And where is he?--hark! from the skies
I hear a voice answer and say,
The spirit of man never dies!
His body, which came from the earth,
Must mingle again with the sod;
His soul, which in heaven had birth,
Returns to the bosom of God.
2 No terror has death, or the grave,
To those who believe in the Lord--
Who know the Redeemer can save,
And lean on the faith of his word:
While ashes to ashes, and dust
We give unto dust, in our gloom
The light of salvation we trust,
Which hangs like a lamp in the tomb.
3 O Lord God Almighty, to thee
We turn as our solace above;
The waters may fail from the sea,
But never thy fountains of love:
Oh, teach us thy will to obey,
And sing with one heart and accord,--
He gave, and he taketh away,
And praised be the name of the Lord.
Morris, George, was born in Philadelphia, Oct. 10, 1802. In early life he removed to New York, where, in 1822, he became the editor of the New York Mirror magazine.
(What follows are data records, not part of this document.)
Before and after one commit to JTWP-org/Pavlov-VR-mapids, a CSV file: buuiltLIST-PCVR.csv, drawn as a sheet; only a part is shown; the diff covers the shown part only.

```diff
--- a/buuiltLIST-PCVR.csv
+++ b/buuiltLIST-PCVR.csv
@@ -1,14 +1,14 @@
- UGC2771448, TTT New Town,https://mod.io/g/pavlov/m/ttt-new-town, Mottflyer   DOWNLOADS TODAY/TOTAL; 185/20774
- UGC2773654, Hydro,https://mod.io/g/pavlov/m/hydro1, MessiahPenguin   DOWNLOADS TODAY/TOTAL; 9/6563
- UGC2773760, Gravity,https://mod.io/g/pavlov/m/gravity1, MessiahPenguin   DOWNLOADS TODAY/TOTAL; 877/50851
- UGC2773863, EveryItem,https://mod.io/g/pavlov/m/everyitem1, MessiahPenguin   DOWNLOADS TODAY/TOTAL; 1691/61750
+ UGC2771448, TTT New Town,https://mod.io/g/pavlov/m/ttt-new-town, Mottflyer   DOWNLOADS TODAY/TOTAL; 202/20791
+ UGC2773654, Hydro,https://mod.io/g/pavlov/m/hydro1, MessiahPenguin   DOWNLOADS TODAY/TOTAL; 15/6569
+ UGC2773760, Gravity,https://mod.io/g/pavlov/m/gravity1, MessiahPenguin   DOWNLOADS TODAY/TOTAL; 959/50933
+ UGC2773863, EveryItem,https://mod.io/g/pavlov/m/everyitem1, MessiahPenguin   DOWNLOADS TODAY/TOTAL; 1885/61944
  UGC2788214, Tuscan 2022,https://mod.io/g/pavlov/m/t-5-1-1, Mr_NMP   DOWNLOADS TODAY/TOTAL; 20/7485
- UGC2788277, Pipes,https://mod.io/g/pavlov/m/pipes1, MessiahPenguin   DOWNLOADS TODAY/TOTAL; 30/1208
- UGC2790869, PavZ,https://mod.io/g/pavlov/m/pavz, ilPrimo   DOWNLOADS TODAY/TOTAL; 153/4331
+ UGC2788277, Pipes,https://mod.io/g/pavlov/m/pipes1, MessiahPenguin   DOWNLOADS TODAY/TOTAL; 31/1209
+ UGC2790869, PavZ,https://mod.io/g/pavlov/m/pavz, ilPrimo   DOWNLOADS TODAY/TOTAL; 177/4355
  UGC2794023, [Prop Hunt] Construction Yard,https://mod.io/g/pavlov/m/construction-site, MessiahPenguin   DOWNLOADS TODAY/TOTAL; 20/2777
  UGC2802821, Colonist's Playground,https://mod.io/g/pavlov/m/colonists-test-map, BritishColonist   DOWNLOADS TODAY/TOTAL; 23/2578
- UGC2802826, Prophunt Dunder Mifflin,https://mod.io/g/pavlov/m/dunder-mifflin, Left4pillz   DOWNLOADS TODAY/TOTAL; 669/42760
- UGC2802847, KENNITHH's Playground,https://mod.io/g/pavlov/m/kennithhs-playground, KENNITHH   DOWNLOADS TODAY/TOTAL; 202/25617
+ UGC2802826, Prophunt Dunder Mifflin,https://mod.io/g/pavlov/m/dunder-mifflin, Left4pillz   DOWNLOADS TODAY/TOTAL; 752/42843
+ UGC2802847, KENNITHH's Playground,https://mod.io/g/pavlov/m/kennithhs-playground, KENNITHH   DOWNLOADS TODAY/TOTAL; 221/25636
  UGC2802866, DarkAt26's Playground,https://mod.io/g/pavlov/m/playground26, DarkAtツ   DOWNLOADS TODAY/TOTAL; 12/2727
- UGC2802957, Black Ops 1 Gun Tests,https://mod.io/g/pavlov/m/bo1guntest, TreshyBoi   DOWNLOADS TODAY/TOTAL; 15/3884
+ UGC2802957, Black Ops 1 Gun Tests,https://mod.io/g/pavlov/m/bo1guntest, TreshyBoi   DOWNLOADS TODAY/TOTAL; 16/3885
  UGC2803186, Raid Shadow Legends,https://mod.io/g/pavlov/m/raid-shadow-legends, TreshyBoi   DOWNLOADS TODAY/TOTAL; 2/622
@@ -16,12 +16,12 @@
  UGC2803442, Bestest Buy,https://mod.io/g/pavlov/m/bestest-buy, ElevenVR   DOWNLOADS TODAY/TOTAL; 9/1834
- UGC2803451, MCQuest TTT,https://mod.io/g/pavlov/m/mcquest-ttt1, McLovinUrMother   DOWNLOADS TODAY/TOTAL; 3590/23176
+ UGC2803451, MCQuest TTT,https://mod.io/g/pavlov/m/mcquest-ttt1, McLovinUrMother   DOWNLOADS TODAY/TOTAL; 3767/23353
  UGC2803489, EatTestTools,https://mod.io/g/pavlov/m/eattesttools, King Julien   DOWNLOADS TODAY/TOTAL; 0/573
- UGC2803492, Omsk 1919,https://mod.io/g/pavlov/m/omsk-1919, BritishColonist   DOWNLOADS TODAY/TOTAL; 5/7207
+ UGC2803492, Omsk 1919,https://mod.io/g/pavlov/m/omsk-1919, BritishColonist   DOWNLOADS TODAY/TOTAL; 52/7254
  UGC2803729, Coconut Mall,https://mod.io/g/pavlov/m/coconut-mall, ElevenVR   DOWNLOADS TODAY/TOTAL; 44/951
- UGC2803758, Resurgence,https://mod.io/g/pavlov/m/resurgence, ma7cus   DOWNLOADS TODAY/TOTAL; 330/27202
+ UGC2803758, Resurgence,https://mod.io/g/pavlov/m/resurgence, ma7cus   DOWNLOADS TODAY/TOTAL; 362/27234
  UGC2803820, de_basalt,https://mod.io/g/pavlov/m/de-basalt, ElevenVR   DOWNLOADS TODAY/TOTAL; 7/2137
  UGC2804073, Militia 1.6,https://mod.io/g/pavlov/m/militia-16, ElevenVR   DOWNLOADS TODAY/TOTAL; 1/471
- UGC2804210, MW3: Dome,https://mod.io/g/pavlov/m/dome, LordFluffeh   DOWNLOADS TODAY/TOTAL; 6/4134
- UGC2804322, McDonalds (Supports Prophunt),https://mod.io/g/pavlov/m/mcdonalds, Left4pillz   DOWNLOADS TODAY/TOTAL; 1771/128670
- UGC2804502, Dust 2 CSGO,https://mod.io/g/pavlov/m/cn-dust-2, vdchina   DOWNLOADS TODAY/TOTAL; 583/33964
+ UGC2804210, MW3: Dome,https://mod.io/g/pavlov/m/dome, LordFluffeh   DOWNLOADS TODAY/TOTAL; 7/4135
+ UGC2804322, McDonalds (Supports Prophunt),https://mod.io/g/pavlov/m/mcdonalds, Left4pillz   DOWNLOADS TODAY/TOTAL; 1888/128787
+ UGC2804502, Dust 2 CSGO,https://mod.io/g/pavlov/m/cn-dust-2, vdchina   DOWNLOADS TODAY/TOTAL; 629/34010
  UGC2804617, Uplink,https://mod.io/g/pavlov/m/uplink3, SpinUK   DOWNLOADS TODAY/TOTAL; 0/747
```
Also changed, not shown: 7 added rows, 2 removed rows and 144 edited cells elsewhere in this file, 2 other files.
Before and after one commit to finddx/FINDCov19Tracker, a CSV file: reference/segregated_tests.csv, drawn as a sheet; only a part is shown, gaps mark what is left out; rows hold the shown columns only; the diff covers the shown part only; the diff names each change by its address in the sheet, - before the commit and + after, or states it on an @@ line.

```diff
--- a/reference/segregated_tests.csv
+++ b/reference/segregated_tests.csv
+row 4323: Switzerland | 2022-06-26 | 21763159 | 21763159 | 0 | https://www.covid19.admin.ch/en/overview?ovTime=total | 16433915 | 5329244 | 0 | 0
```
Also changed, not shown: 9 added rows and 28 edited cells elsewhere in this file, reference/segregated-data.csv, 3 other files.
On that magazine, together with The Home Journal, he was associated with N. P. Willis. His works include The Deserted Bride, and Other Poems, 1843; Poems, 1853; American Melodies; and some prose pieces. He is best known as a writer of songs, one of which, "Woodman, spare that tree," is very popular. His hymns, "Man dieth and wasteth away " (Victory over Death"; and "Searcher of hearts! from mine erase", Lent), are in a few American collections, as the Songs for the Sanctuary, 1865, and the Methodist Hymnal, 1878. Mr. Morris died in New York July 6, 1864. [Rev. F. M. Bird, M… Go to person page >
Display Title: Man dieth and wasteth awayFirst Line: Man dieth and wasteth awayAuthor: MorrisMeter: 8s (Double)Scripture: Job 1:21; Job 14:4Date: 1873Subject: Life and Death | ; The Grave Disarmed of its Terrors |